An analysis of supermarket checkout times has shown that express lanes (for people with fewer than 5 items, say) are not always the most efficient checkout route for time-sensitive shoppers.
Dan Meyer, a high school maths teacher, has done the hard work (providing his data and analysis) and came to the following conclusion:
[Express lanes] attract more people holding fewer total items, but as the data shows […], when you add one person to the line, you’re adding 48 extra seconds to the line length (that’s “tender time” added to “other time”) without even considering the items in her cart. Meanwhile, an extra item only costs you an extra 2.8 seconds. Therefore, you’d rather add 17 more items to the line than one extra person!
Physicist Albert Bartlett is quoted as saying that “the greatest shortcoming of the human race is our inability to understand the exponential function”.

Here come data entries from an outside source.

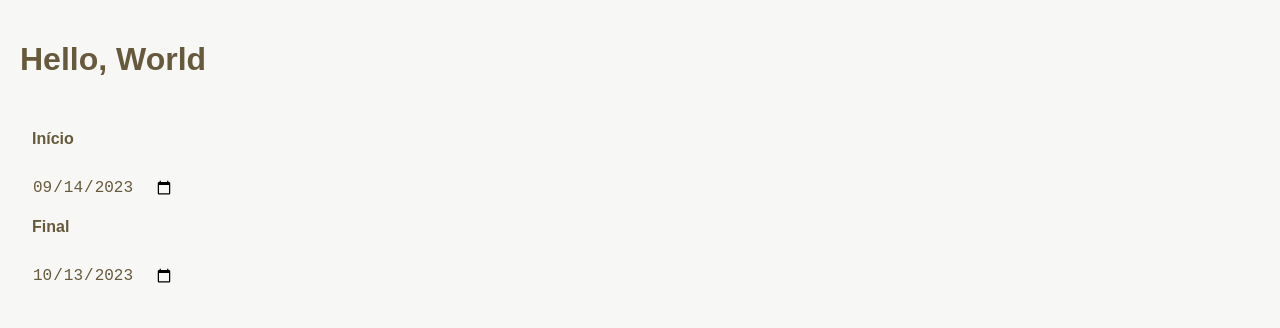
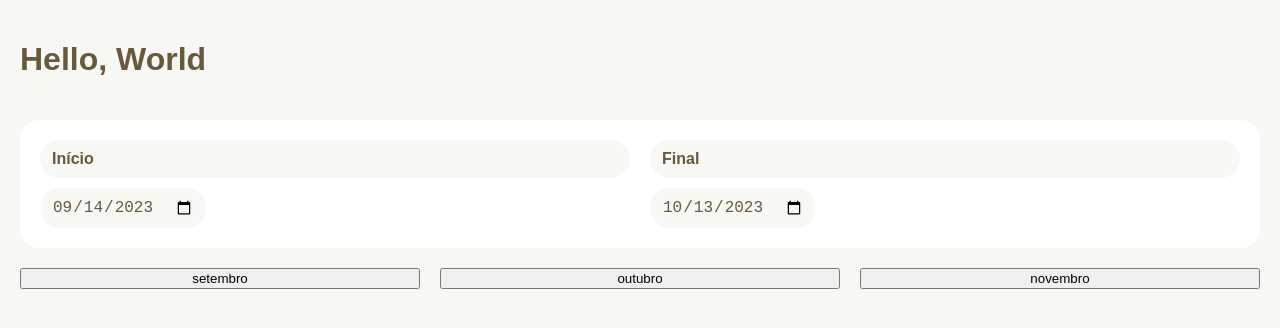
Before and after one commit to welisonw/fintech, a React (Vite) app: page / in a window 1280 px wide. Shown: the top 328 px of the page. Built offline with nearby package versions, Linux system fonts and the light colour scheme; no server answers; the HTML template or start-up script is replaced by a standard one.

Commit message:
feat: created MonthButton and Month components

```diff
--- /dev/null
+++ b/src/Components/DateRange.module.css
@@ -0,0 +1,15 @@
+
+.box {
+  padding: var(--gap);
+  border-radius: var(--gap);
+  background-color: var(--color-5);
+}
+
+.flex {
+  display: flex;
+  gap: var(--gap);
+}
+
+.flex > * {
+  flex: 1;
+}
--- a/src/Components/DateRange.tsx
+++ b/src/Components/DateRange.tsx
@@ -1,3 +1,4 @@
+import styles from "./DateRange.module.css";
 import { useDataContext } from "../Contexts/DataContext";
 import { DateInput } from "./DateInput";
 
@@ -7,7 +8,7 @@ export const DateRange = () => {
   if (data) console.log(data)
 
   return (
-    <form onSubmit={(e) => e.preventDefault()}>
+    <form className={[styles.box, styles.flex].join(" ")} onSubmit={(e) => e.preventDefault()}>
       <DateInput
         type="date"
         id="start"
--- a/src/Components/Header.tsx
+++ b/src/Components/Header.tsx
@@ -1,9 +1,13 @@
 import { DateRange } from "./DateRange";
+import { Months } from "./Months";
 
 export const Header = () => {
   return (
-    <div>
-      <DateRange />
-    </div>
+    <header style={{ marginBottom: "var(--gap)" }}>
+      <div style={{ marginBottom: "var(--gap)" }}>
+        <DateRange />
+      </div>
+      <Months />
+    </header>
   );
 };
--- /dev/null
+++ b/src/Components/MonthButton.tsx
@@ -0,0 +1,11 @@
+function nameOfTheMonth(month: number) {
+  const date = new Date();
+
+  date.setMonth(date.getMonth() + month);
+
+  return new Intl.DateTimeFormat("pt-BR", { month: "long" }).format(date);
+}
+
+export const MonthButton = ({ month }: { month: number }) => {
+  return <button>{nameOfTheMonth(month)}</button>;
+};
--- /dev/null
+++ b/src/Components/Months.module.css
@@ -0,0 +1,8 @@
+.flex {
+  display: flex;
+  gap: var(--gap);
+}
+
+.flex>* {
+  flex: 1;
+}
--- /dev/null
+++ b/src/Components/Months.tsx
@@ -0,0 +1,12 @@
+import styles from "./Months.module.css";
+import { MonthButton } from "./MonthButton";
+
+export const Months = () => {
+  return (
+    <div className={styles.flex}>
+      <MonthButton month={-2} />
+      <MonthButton month={-1} />
+      <MonthButton month={0} />
+    </div>
+  )
+}
```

Starting with a thought experiment in which two competitors are challenged to come up with the bigger finite number, Scott AaronsonÂ has writtenÂ an accessible and fact-filled essay about large numbers, touching on topics such as AI, NP problems, the computational power of our brains, and much more besides.
Place value, exponentials, stacked exponentials: each can express boundlessly big numbers, and in this sense they’re all equivalent. But the notational systems differ dramatically in the numbers they can express concisely. [â€¦] It takes the same amount of time to write 9999, 9999, and 9999â€”yet the first number is quotidian, the second astronomical, and the third hyper-mega astronomical. The key to the biggest number contest is not swift penmanship, but rather a potent paradigm for concisely capturing the gargantuan.
Such paradigms are historical rarities. We find a flurry in antiquity, another flurry in the twentieth century, and nothing much in between. But when a new way to express big numbers concisely does emerge, it’s often a by-product of a major scientific revolution: systematized mathematics, formal logic, computer science. Revolutions this momentous, as any Kuhnian could tell you, only happen under the right social conditions. Thus is the story of big numbers a story of human progress.
This essay inspired the 2007 Big Number Duel at MIT.
Thanks to my moderate knowledge of statistics, I know that I have a lot more to learn in the field and should never make assumptions about data or analyses (even my own).
Because of this I share a grievance with Zed Shaw who says thatÂ “programmers need to learn statistics or I will kill them all”. Required reading and advice not just for programmers, but for everyone who looks at data, creates models, or even reads a newspaper.
I have a major pet peeve that I need to confess. I go insane when I hear programmers talking about statistics like they know shit when its clearly obvious they do not. I’ve been studying it for years and years and still don’t think I know anything. This article is my call for all programmers to finally learn enough about statistics to at least know they don’t know shit. I have no idea why, but their confidence in their lacking knowledge is only surpassed by their lack of confidence in their personal appearance.
My recommendation? Read this article to realise that you know nothing, and then pick up a copy of John Allen Paulos’ Innumeracy and Darrell Huff’s How to Lie with StatisticsÂ in order to realise that you know even less than you thought (but a hell of a lot more than the average person).
Leonard Mlodinowâ€”physicist at CaltechÂ and author of The Drunkard’s Walk, a highly-praised book looking at randomness and our inability to take it into accountâ€”has an interview in The New York Times about understanding risk. Some choice quotes:
I find that predicting the course of our lives is like predicting the weather. You might be able to predict your future in the short term, but the longer you look ahead, the less likely you are to be correct.
I don’t think complex situations like [the current financial crisis] can be predicted. There are too many uncontrollable or unmeasurable factors. Afterwards, of course, it will appear that some people had gotten it just right: since there are many people making many predictions, no doubt some of them will get it right, if only by chance. But that doesn’t mean that, if not for some unforeseen random turn, things wouldn’t have gone the other way.Â [â€¦]
In some sense this idea is encapsulated in the clichÃ© that “hindsight is always 20/20,” but people often behave as if the adage weren’t true. In government, for example, a “should-have-known-it” blame game is played after every tragedy.
As someone who has taken risks in life I find it a comfort to know that even a coin weighted toward failure will sometimes land on success. Or, as I.B.M. pioneer Thomas Watson said, “If you want to succeed, double your failure rate.”
I haven’t had a chance to watch it, but in May 2008 Mlodinow spoke for the Authors@Google series.
I’ve heard of this ‘problem’ numerous times before, as I’m sure many others have too. Nonetheless, everytime I do hear it, it fascinates me.
The birthday problem (or paradox, as it’s often referred), looks at the probability of two or more people from a randomly chosen set of people sharing a birthday.
In a group of at least 23 randomly chosen people, there is more than 50% probability that some pair of them will both have been born on the same day. For 57 or more people, the probability is more than 99%, and it reaches 100% when the number of people reaches 367[â€¦]. The mathematics behind this problem leads to a well-known cryptographic attack called the birthday attack.